and often the exact brand they are going to buy.
It is very much a planned purchase. The challenge
for convenience stores would be to try make
themselves known as an alcohol 'destination'
despite the fact that not all stores would carry
alcohol and, those that did, would be forced by
space restrictions to only carry a limited range.
Clearly, given the fact that their alcohol
o ering will probably be significantly more
expensive to customers than that available
in a supermarket-owned outlet, convenience
stores would be hoping to pick up significant
impulse sales. However, it is very hard to
predict how successful that would be.
The Monash report revealed that, not surprisingly,
a greater proportion of younger adults indicated a
willingness to purchase beer and wine products
from convenience stores, while older respondents
cited reasons such as drink driving and underage
drinking as to why they didn't believe convenience
stores should sell alcohol or, if they did, why they
wouldn't purchase alcohol from these stores.
While there is certainly hostility in some
quarters of the community, the real answer as
to why convenience stores will probably have a
very, very long wait before they can sell alcohol
along with milk, bread and phone cards lies in
the way in which a complicated web of alcohol
related rules, regulations and laws have slowly
evolved and span several levels of government.
A licence for the retail sale of alcohol has to be
obtained from the liquor licensing authority
of the State or Territory in which the sale takes
place, and there are also local planning laws to
consider and other restrictions which ensures
local government also become involved.
The rules control the hours during which alcohol
can be sold, as well as the location and, crucially the
type of establishment. In some areas, supermarkets
have been able to o er alcohol for sale but in a
separate, often adjoining, space with its own
sales register. Whether many convenience stores
would have the space -- or the money -- to make
the necessary changes is a matter of debate.
Domenic Greco, the Executive Director
of the Convenience and Mixed Business
Association (CAMBA), is the first to admit
that it is a highly complex issue.
"There are all sorts of di erent classes for the
licences and, here in Victoria, milk bars and
convenience stores cannot sell alcohol while
supermarkets can," he said. "In grocery, you have
to have a separate register for liquor and there
has to be a physical barrier separating that part
of the shop .. . just that stipulation alone would
make it very di cult for most convenience
stores - with their size limitations - to comply."
While Mr Greco considers the fact that
convenience stores are barred from competing
in a sector in which many supermarkets are able
to is unfair . . . he thinks the sale of alcohol is not
necessarily the silver bullet that will transform
the profitability of the convenience channel.
... the sale of alcohol is not
necessarily the silver bullet that will

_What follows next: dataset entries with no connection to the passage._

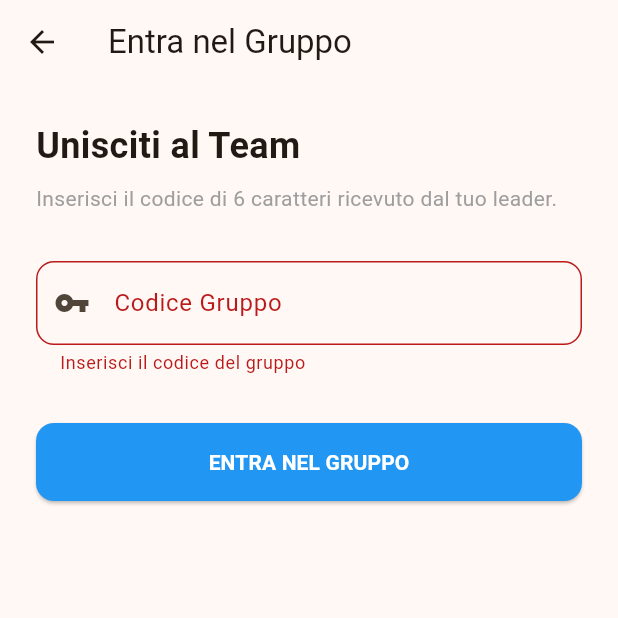
After one commit to PaxSat/ridebridge, a Flutter app: the SchermataEntraGruppo screen opened directly, after a tap on "ENTRA NEL GRUPPO", on a phone screen of 412 x 824 dp, the top half of it. The commit adds this screen. Run offline on Flutter 3.47's test engine with Material 3 defaults, Android fonts, the phone set to English and light mode, and no system bars; our stand-ins replace cloud_firestore, firebase_auth, firebase_core, google_sign_in, share_plus; accounts and stored records are empty.

Commit message:
Implementato ciclo completo gruppi

```diff
--- /dev/null
+++ b/lib/schermate/schermata_entra_gruppo.dart
@@ -0,0 +1,148 @@
+import 'package:firebase_auth/firebase_auth.dart';
+import 'package:flutter/material.dart';
+import '../servizi/servizio_gruppi.dart';
+
+/// Schermata per entrare in un gruppo tramite codice di accesso.
+class SchermataEntraGruppo extends StatefulWidget {
+  const SchermataEntraGruppo({super.key});
+
+  @override
+  State<SchermataEntraGruppo> createState() => _SchermataEntraGruppoState();
+}
+
+class _SchermataEntraGruppoState extends State<SchermataEntraGruppo> {
+  final TextEditingController _controlloreCodice = TextEditingController();
+  final ServizioGruppi _servizioGruppi = ServizioGruppi();
+
+  bool _inCaricamento = false;
+  String? _errore;
+
+  /// Esegue la logica per entrare nel gruppo.
+  Future<void> _gestisciEntraNelGruppo() async {
+    final codice = _controlloreCodice.text.trim().toUpperCase();
+
+    if (codice.isEmpty) {
+      setState(() => _errore = "Inserisci il codice del gruppo");
+      return;
+    }
+
+    setState(() {
+      _inCaricamento = true;
+      _errore = null;
+    });
+
+    try {
+      final utenteAttuale = FirebaseAuth.instance.currentUser;
+      if (utenteAttuale == null) {
+        throw Exception("Utente non autenticato");
+      }
+
+      await _servizioGruppi.entraNelGruppo(codice, utenteAttuale.uid);
+
+      if (mounted) {
+        ScaffoldMessenger.of(context).showSnackBar(
+          const SnackBar(
+            content: Text("Entrato nel gruppo con successo"),
+            backgroundColor: Colors.green,
+          ),
+        );
+        Navigator.pop(context); // Torna alla Home
+      }
+    } catch (e) {
+      setState(() => _errore = e.toString().replaceAll("Exception: ", ""));
+    } finally {
+      if (mounted) {
+        setState(() => _inCaricamento = false);
+      }
+    }
+  }
+
+  @override
+  Widget build(BuildContext context) {
+    return Scaffold(
+      appBar: AppBar(
+        title: const Text("Entra nel Gruppo"),
+      ),
+      body: SingleChildScrollView(
+        padding: const EdgeInsets.all(24.0),
+        child: Column(
+          crossAxisAlignment: CrossAxisAlignment.start,
+          children: [
+            const Text(
+              "Unisciti al Team",
+              style: TextStyle(
+                fontSize: 24,
+                fontWeight: FontWeight.bold,
+              ),
+            ),
+            const SizedBox(height: 8),
+            const Text(
+              "Inserisci il codice di 6 caratteri ricevuto dal tuo leader.",
+              style: TextStyle(color: Colors.grey),
+            ),
+            const SizedBox(height: 32),
+            TextField(
+              controller: _controlloreCodice,
+              enabled: !_inCaricamento,
+              textCapitalization: TextCapitalization.characters,
+              maxLength: 6,
+              decoration: InputDecoration(
+                labelText: "Codice Gruppo",
+                hintText: "es. RIDE24",
+                errorText: _errore,
+                border: OutlineInputBorder(
+                  borderRadius: BorderRadius.circular(12),
+                ),
+                prefixIcon: const Icon(Icons.vpn_key),
+                counterText: "",
+              ),
+              onChanged: (val) {
+                // Forza il maiuscolo durante la digitazione
+                if (val != val.toUpperCase()) {
+                  _controlloreCodice.value = _controlloreCodice.value.copyWith(
+                    text: val.toUpperCase(),
+                    selection: TextSelection.collapsed(offset: val.length),
+                  );
+                }
+              },
+            ),
+            const SizedBox(height: 32),
+            SizedBox(
+              width: double.infinity,
+              child: ElevatedButton(
+                onPressed: _inCaricamento ? null : _gestisciEntraNelGruppo,
+                style: ElevatedButton.styleFrom(
+                  backgroundColor: Colors.blue,
+                  foregroundColor: Colors.white,
+                  padding: const EdgeInsets.symmetric(vertical: 16),
+                  shape: RoundedRectangleBorder(
+                    borderRadius: BorderRadius.circular(12),
+                  ),
+                ),
+                child: _inCaricamento
+                    ? const SizedBox(
+                        height: 20,
+                        width: 20,
+                        child: CircularProgressIndicator(
+                          strokeWidth: 2,
+                          color: Colors.white,
+                        ),
+                      )
+                    : const Text(
+                        "ENTRA NEL GRUPPO",
+                        style: TextStyle(fontWeight: FontWeight.bold),
+                      ),
+              ),
+            ),
+          ],
+        ),
+      ),
+    );
+  }
+
+  @override
+  void dispose() {
+    _controlloreCodice.dispose();
+    super.dispose();
+  }
+}
```
Also changed, not shown: lib/schermate/schermata_home.dart (+7 -54 lines).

transform the profitability of the
"There would be a huge set up cost with
a separate sales register, a separate area,
refrigeration, the need to apply and receive the
relevant permits and just the cost of buying
the stock," he said. "And it is very debatable
whether it would be worth it for most stores."
Among the other key costs that convenience
stores would need to take into consideration
would be sta training. This would not only mean
ensuring sta had good product knowledge but
possibly also mandatory training in the responsible
service of alcohol (RSA). Certainly, it would require
sta handling alcohol to be aged over 18 which
could change the sta ng dynamics and wage
bills for many convenience store operations.
Furthermore, there would potentially
be security implications -- and costs --
for stores seeking to sell alcohol.
The simple fact is that it is a very crowded and
very competitive market and Mr Greco says
that, in Victoria at least, some liquor stores have
been unable to compete with the buying power
of the supermarkets and have shut down.
And, of course, there is the surprising fact
that, despite all the recent negative publicity,
alcohol sales are actually declining.
An IBIS World Market Research Report
into Liquor Retailing in Australia released
earlier this year was pretty downbeat.
Links Archive February March 2014 June July 2014 Navigation Previous Page Next Page